Context. Point-of-care testing (POCT) is inherently spatial, that is, performed where needed, and intrinsically temporal, because it accelerates decision making. POCT efficiency and effectiveness have the potential to facilitate antimicrobial resistance (AMR) detection, decrease risks of co-infections for critically ill COVID-19 patients, and improve the cost-effectiveness of healthcare.
Objectives. To assess AMR identification using POCT, describe the United States AMR Diagnostic Challenge, and improve global standards of care for infectious diseases.
Data Sources PubMed, WWW, and other sources were searched for papers focusing on AMR and POCT. EndNote X9.1 (Clarivate Analytics) consolidated abstracts, URLs, and PDFs representing ~500 articles assessed for relevance. Panelist insights at Tri•Con 2020 in San Francisco and finalist POC technologies competing for a US $20,000,000 AMR prize are summarized.
Conclusions. Co-infections represent high risks for COVID-19 patients. POCT potentially will help target specific pathogens, refine choices for antimicrobial drugs, and prevent excess morbidity and mortality. POC assays that identify patterns of pathogen resistance can help tell us how infected individuals spread AMR, where geospatial hotspots are located, when delays cause death, and how to deploy preventative resources. Shared AMR data “clouds” could help reduce critical care burden during pandemics and optimize therapeutic options, similar to use of antibiograms in individual hospitals. Multidisciplinary healthcare personnel should learn the principles and practice of POCT, so they can meet needs with rapid diagnostic testing. The stakes are high. AMR is projected to cause millions of deaths annually and cumulative financial loses in the trillions by 2050.
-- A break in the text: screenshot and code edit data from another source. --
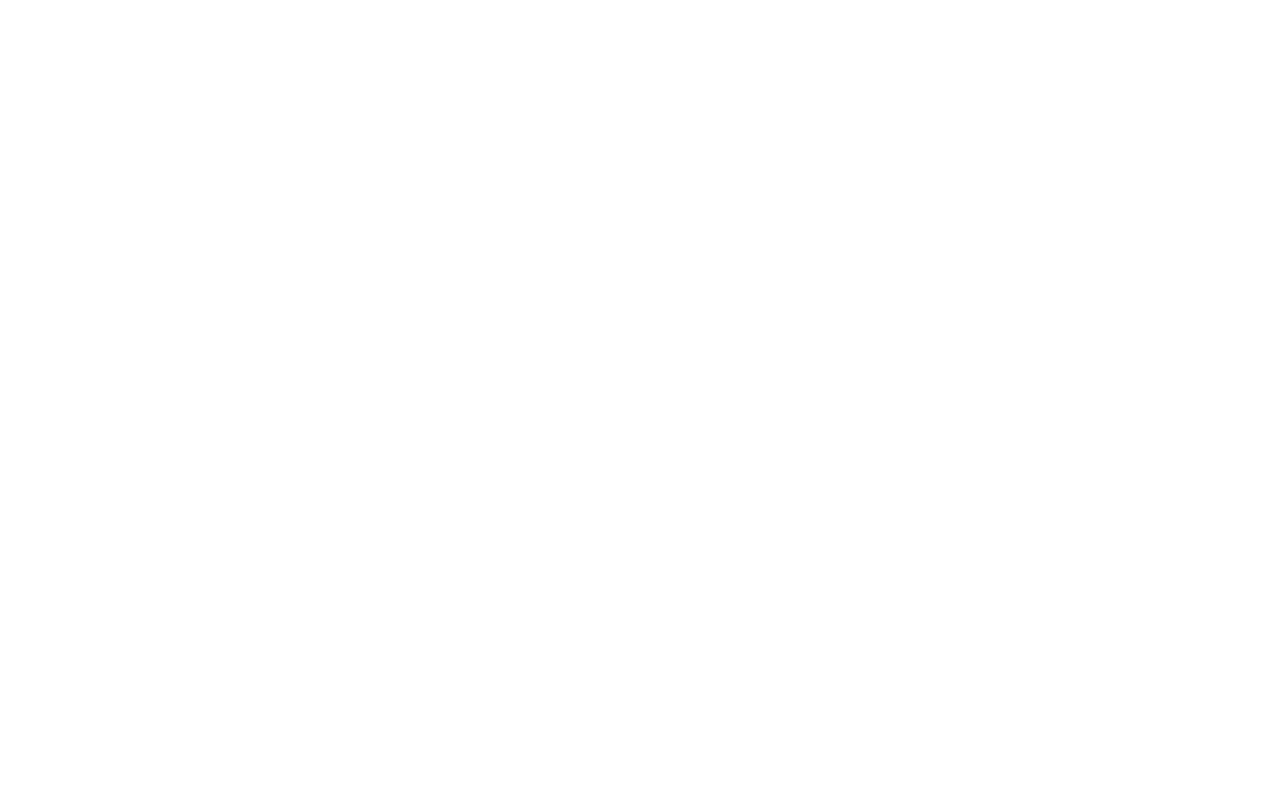
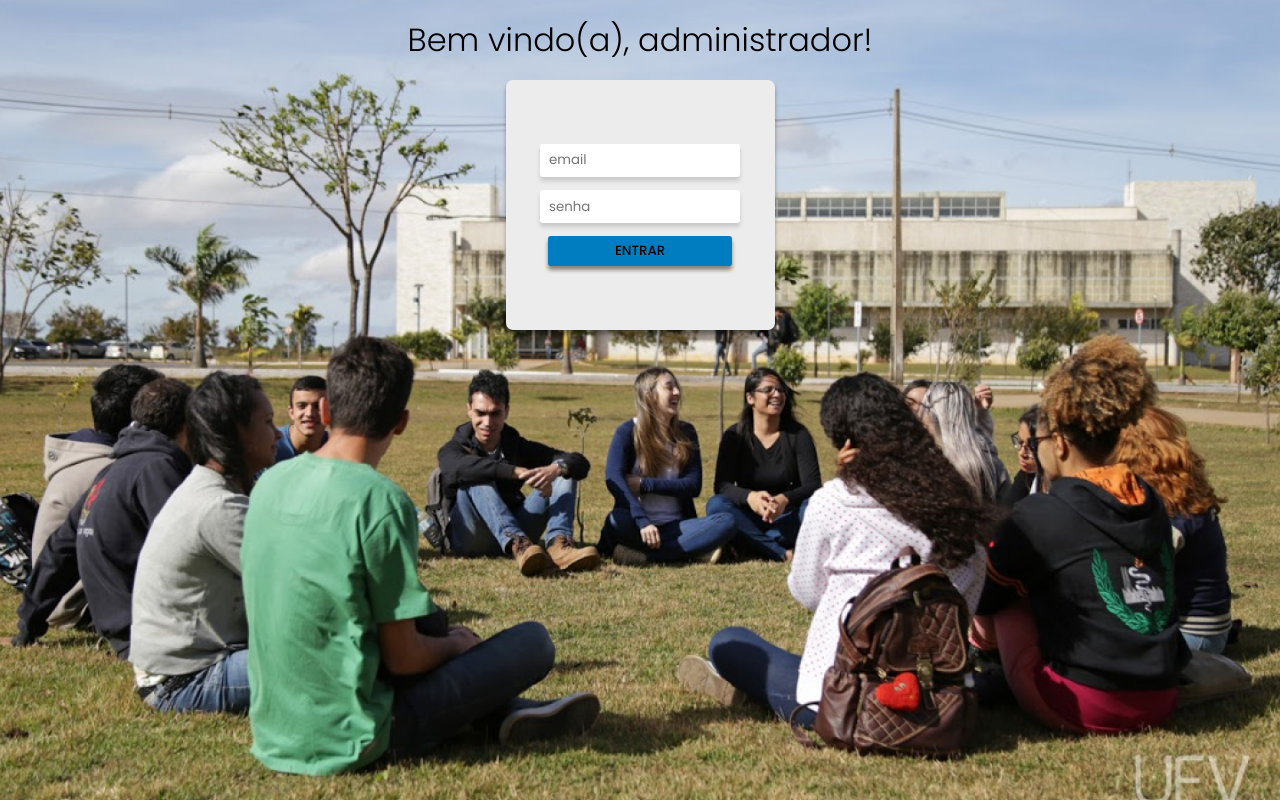
Before and after one commit to lucassouzafranco/ufv-system, a React (Create React App) app: page /admin in a window 1280 px wide. Before the commit this address had no page. Built offline with nearby package versions, Linux system fonts and the light colour scheme.

Commit message:
admin auth

```diff
--- a/public/index.html
+++ b/public/index.html
@@ -7,7 +7,6 @@
   <link href="https://fonts.googleapis.com/css2?family=Poppins:ital,wght@0,100;0,200;0,300;0,400;0,500;0,600;0,700;0,800;0,900;1,100;1,200;1,300;1,400;1,500;1,600;1,700;1,800;1,900&display=swap" rel="stylesheet" />
   <title>Mostra de Profissões UFV</title>
   <link href="https://fonts.googleapis.com/css2?family=Pacifico&family=Poppins:ital,wght@0,100;0,200;0,300;0,400;0,500;0,600;0,700;0,800;0,900;1,100;1,200;1,300;1,400;1,500;1,600;1,700;1,800;1,900&display=swap" rel="stylesheet" />
-  <title>Amostra de Profissões UFV</title>
 </head>
 <body id="root">
 
--- /dev/null
+++ b/src/components/Login/index.js
@@ -0,0 +1,25 @@
+import React from "react";
+import { Container, Content, Title, Form, Input, Button } from './loginStyle';
+
+export default function Login() {
+  return (
+    <>
+      <Content>
+        <Container>
+          <Title>Bem vindo(a), administrador!</Title>
+          <Form>
+            <Input
+              type='text'
+              placeholder="email"
+            />
+            <Input
+              type='password'
+              placeholder="senha"
+            />
+            <Button type="submit">Entrar</Button>
+          </Form>
+        </Container>
+      </Content>
+    </>
+  )
+}
--- /dev/null
+++ b/src/components/Login/loginStyle.js
@@ -0,0 +1,59 @@
+import styled from "styled-components";
+
+export const Content = styled.main`
+  height: 100vh;
+  background-image: url('/assets/img/alunos.png');
+  background-position: center;
+  background-size: cover;
+  background-repeat: no-repeat;
+`
+
+export const Container = styled.div`
+  text-align: center;
+  padding: 1em 0;
+  display: flex;
+  align-items:  center;
+  justify-content: center;
+  flex-direction: column;
+`
+
+export const Title = styled.h1`
+  font-weight: 300;
+`
+
+export const Form = styled.form`
+  width: 269px;
+  height: 250px;
+  margin: 1em 0;
+  background: #ECECEC;
+  box-shadow: 0px 4px 4px rgba(0, 0, 0, 0.35);
+  border-radius: 7px;
+  display: flex;
+  align-items: center;
+  flex-direction: column;
+  justify-content: center;
+`
+
+export const Input = styled.input`
+  width: 200.67px;
+  height: 33px;
+  outline: none;
+  border: none;
+  border-radius: 3px;
+  background: #FFFFFF;
+  box-shadow: 0px 4px 4px rgba(0, 0, 0, 0.15);
+  padding-left: 0.7em;
+  margin-bottom: 1em;
+`
+
+export const Button = styled.button`
+  border: none;
+  outline: none;
+  width: 183.67px;
+  height: 30px;
+  background: #007DC0;
+  box-shadow: 0px 4px 4px rgba(0, 0, 0, 0.45);
+  border-radius: 3px;
+  text-transform: uppercase;
+  font-weight: 500;
+`
--- a/src/pages/Auth.js
+++ b/src/pages/Auth.js
@@ -0,0 +1,10 @@
+import React from "react";
+import Login from "../components/Login";
+
+export default function Auth(){
+  return(
+    <>
+      <Login/>
+    </>
+  )
+}
--- a/src/routes.js
+++ b/src/routes.js
@@ -5,6 +5,7 @@
 import Courses from "./pages/Courses";
 import MiniCourses from "./pages/MiniCourses";
 import DashBoard from "./pages/Dashboard";
+import Auth from "./pages/Auth";
 
 const MyRoutes = () => {
 
@@ -15,6 +16,7 @@
           <Route path='/' element={<Home />} />
           <Route path='/cursos' element={<Courses />} />
           <Route path='/cursos/mini-cursos' element={<MiniCourses />} />
+          <Route path='/admin' element={<Auth />} />;
           <Route path='/admin/painel' element={<DashBoard />} />;
           <Route path='/admin/painel/cadastrar' element={<DashBoard />} />;
         </Routes>
```
Also changed, not shown: public/assets/img/alunos.png (added).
Portions of the content were introduced during an invited presentation at Tri•Con, Cambridge Healttech, San Francisco, California on March 3, 2020.
The author has no relevant financial interest in the products or companies described in this article.